Assignment
Give the entries again exactly. Skip the pictures.

Records for the task

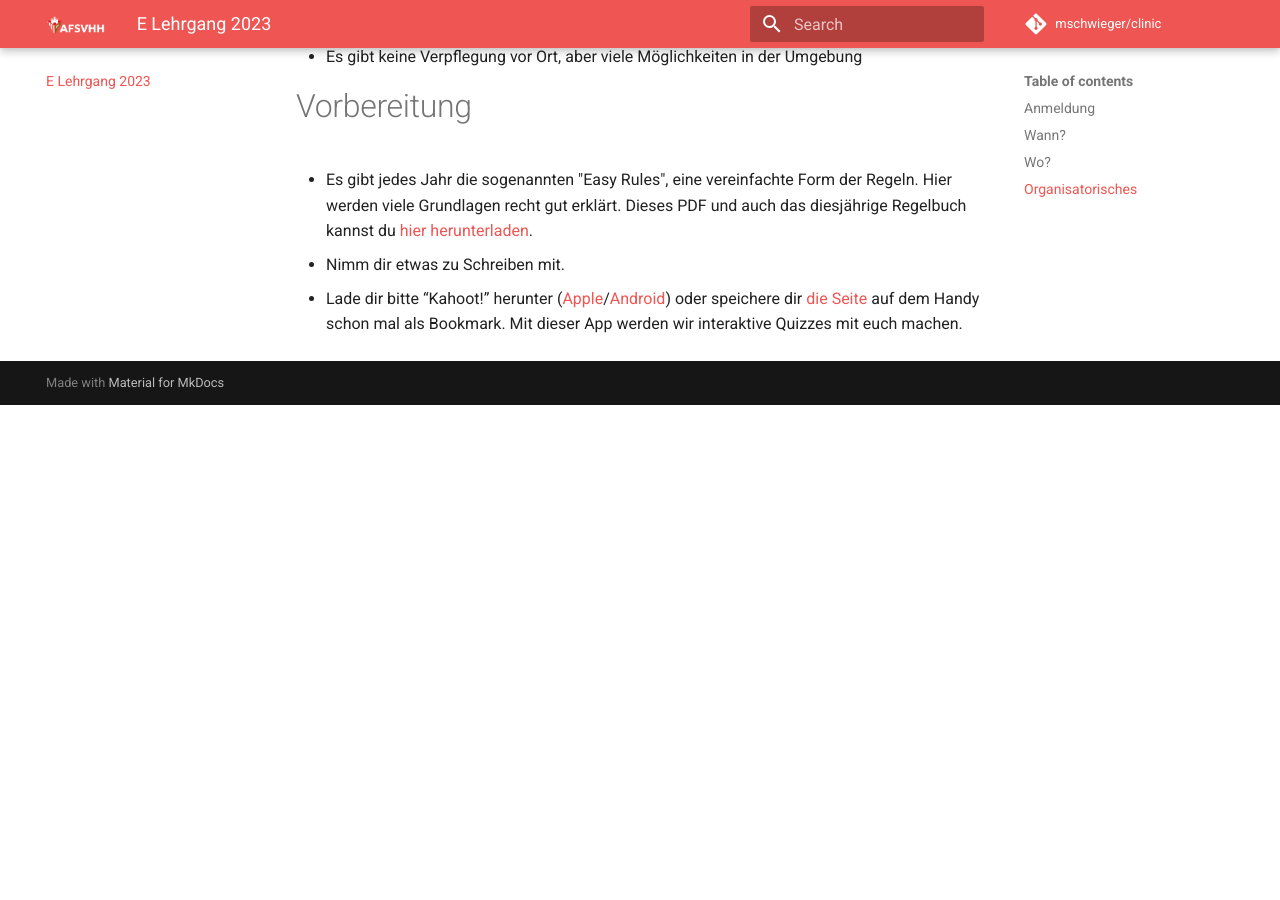
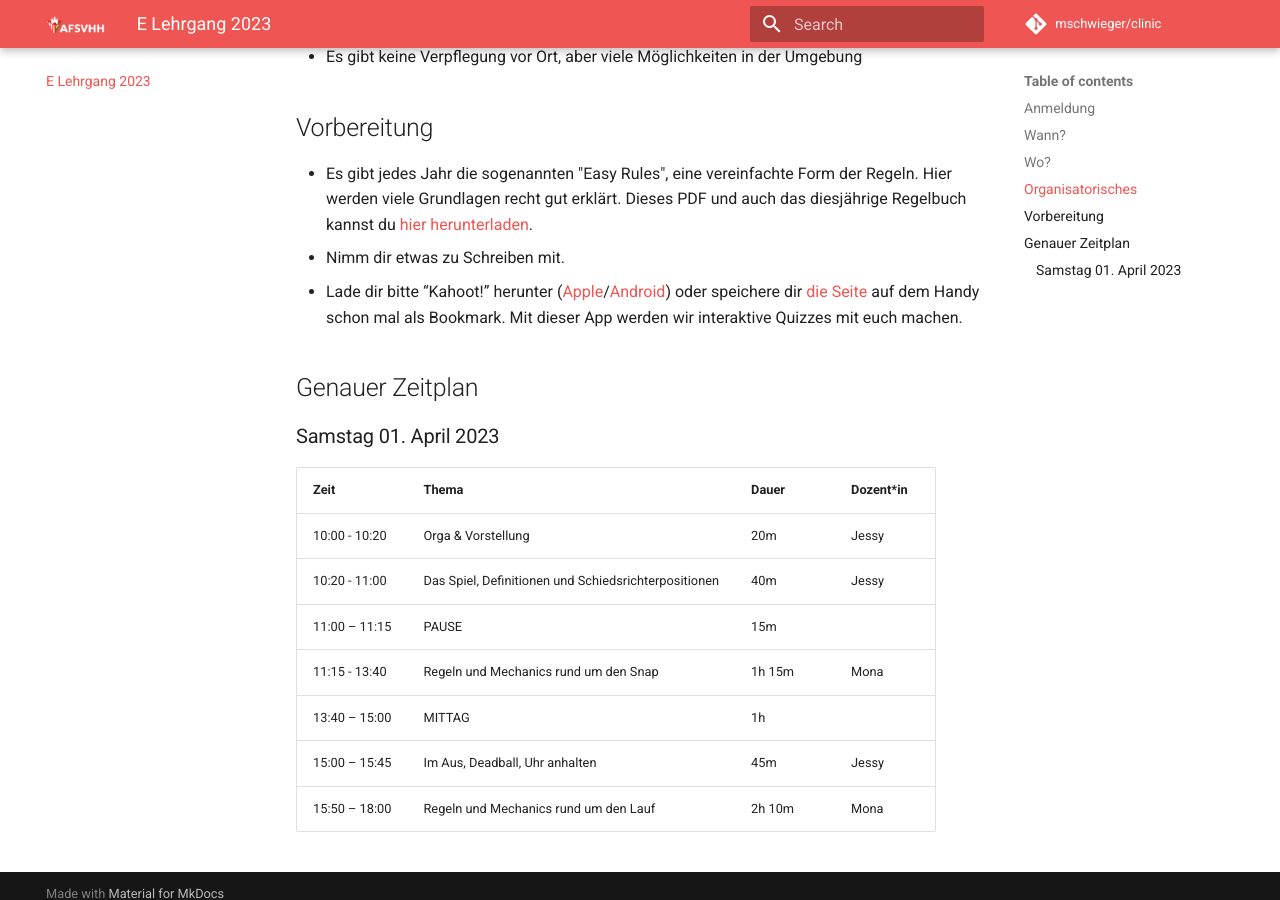
Before and after one commit to mschwieger/clinic, an MkDocs documentation site: the page built from docs/E.md, in a window 1280 px wide and 900 px high, scrolled down 969 px. Built offline with MkDocs 1.6.1 and Material for MkDocs 9.7.7, drawn with Linux system fonts in a browser that asks for light colours; comment, search, counter and statistics services are not loaded; before the commit the page ends 1374 px from its top, so only the background shows below that.

Commit message:
add timetable for saturday to e-clinic

```diff
--- a/docs/E.md
+++ b/docs/E.md
@@ -27,9 +27,23 @@ Beachte bitte, dass du an allen 4 Terminen teilnehmen musst!
 - Es gibt keine Verpflegung vor Ort, aber viele Möglichkeiten in der Umgebung
 
 
-# Vorbereitung
+## Vorbereitung
 
 -   Es gibt jedes Jahr die sogenannten "Easy Rules", eine vereinfachte Form der Regeln. Hier werden viele Grundlagen recht gut erklärt.
     Dieses PDF und auch das diesjährige Regelbuch kannst du [hier herunterladen](https://afsvd.de/downloads/).
 -   Nimm dir etwas zu Schreiben mit.
 -   Lade dir bitte “Kahoot!” herunter ([Apple](https://itunes.apple.com/de/app/kahoot-play-create-quizzes/id1131203560?mt=8)/[Android](https://play.google.com/store/apps/details?id=no.mobitroll.kahoot.android&hl=de)) oder speichere dir [die Seite](https://kahoot.it/) auf dem Handy schon mal als Bookmark. Mit dieser App werden wir interaktive Quizzes mit euch machen.
+
+## Genauer Zeitplan
+
+### Samstag 01. April 2023
+
+| Zeit          | Thema                                                | Dauer                 | Dozent*in |
+| ------------- | ---------------------------------------------------- | --------------------- | --------- |
+| 10:00 - 10:20 | Orga & Vorstellung                                   | 20m                   | Jessy     |
+| 10:20 - 11:00 | Das Spiel, Definitionen und Schiedsrichterpositionen | 40m                   | Jessy     |
+| 11:00 – 11:15 | PAUSE                                                | 15m                   |           |
+| 11:15 - 13:40 | Regeln und Mechanics rund um den Snap                | 1h 15m                | Mona      |
+| 13:40 – 15:00 | MITTAG                                               | 1h                    |           |
+| 15:00 – 15:45 | Im Aus, Deadball, Uhr anhalten                       | 45m                   | Jessy     |
+| 15:50 – 18:00 | Regeln und Mechanics rund um den Lauf                | 2h 10m                | Mona      |
```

Answer to this problem
Before and after one commit to mschwieger/clinic, an MkDocs documentation site: the page built from docs/E.md, in a window 1280 px wide and 900 px high, scrolled down 969 px. Built offline with MkDocs 1.6.1 and Material for MkDocs 9.7.7, drawn with Linux system fonts in a browser that asks for light colours; comment, search, counter and statistics services are not loaded; before the commit the page ends 1374 px from its top, so only the background shows below that.

Commit message:
add timetable for saturday to e-clinic

```diff
--- a/docs/E.md
+++ b/docs/E.md
@@ -27,9 +27,23 @@ Beachte bitte, dass du an allen 4 Terminen teilnehmen musst!
 - Es gibt keine Verpflegung vor Ort, aber viele Möglichkeiten in der Umgebung
 
 
-# Vorbereitung
+## Vorbereitung
 
 -   Es gibt jedes Jahr die sogenannten "Easy Rules", eine vereinfachte Form der Regeln. Hier werden viele Grundlagen recht gut erklärt.
     Dieses PDF und auch das diesjährige Regelbuch kannst du [hier herunterladen](https://afsvd.de/downloads/).
 -   Nimm dir etwas zu Schreiben mit.
 -   Lade dir bitte “Kahoot!” herunter ([Apple](https://itunes.apple.com/de/app/kahoot-play-create-quizzes/id1131203560?mt=8)/[Android](https://play.google.com/store/apps/details?id=no.mobitroll.kahoot.android&hl=de)) oder speichere dir [die Seite](https://kahoot.it/) auf dem Handy schon mal als Bookmark. Mit dieser App werden wir interaktive Quizzes mit euch machen.
+
+## Genauer Zeitplan
+
+### Samstag 01. April 2023
+
+| Zeit          | Thema                                                | Dauer                 | Dozent*in |
+| ------------- | ---------------------------------------------------- | --------------------- | --------- |
+| 10:00 - 10:20 | Orga & Vorstellung                                   | 20m                   | Jessy     |
+| 10:20 - 11:00 | Das Spiel, Definitionen und Schiedsrichterpositionen | 40m                   | Jessy     |
+| 11:00 – 11:15 | PAUSE                                                | 15m                   |           |
+| 11:15 - 13:40 | Regeln und Mechanics rund um den Snap                | 1h 15m                | Mona      |
+| 13:40 – 15:00 | MITTAG                                               | 1h                    |           |
+| 15:00 – 15:45 | Im Aus, Deadball, Uhr anhalten                       | 45m                   | Jessy     |
+| 15:50 – 18:00 | Regeln und Mechanics rund um den Lauf                | 2h 10m                | Mona      |
```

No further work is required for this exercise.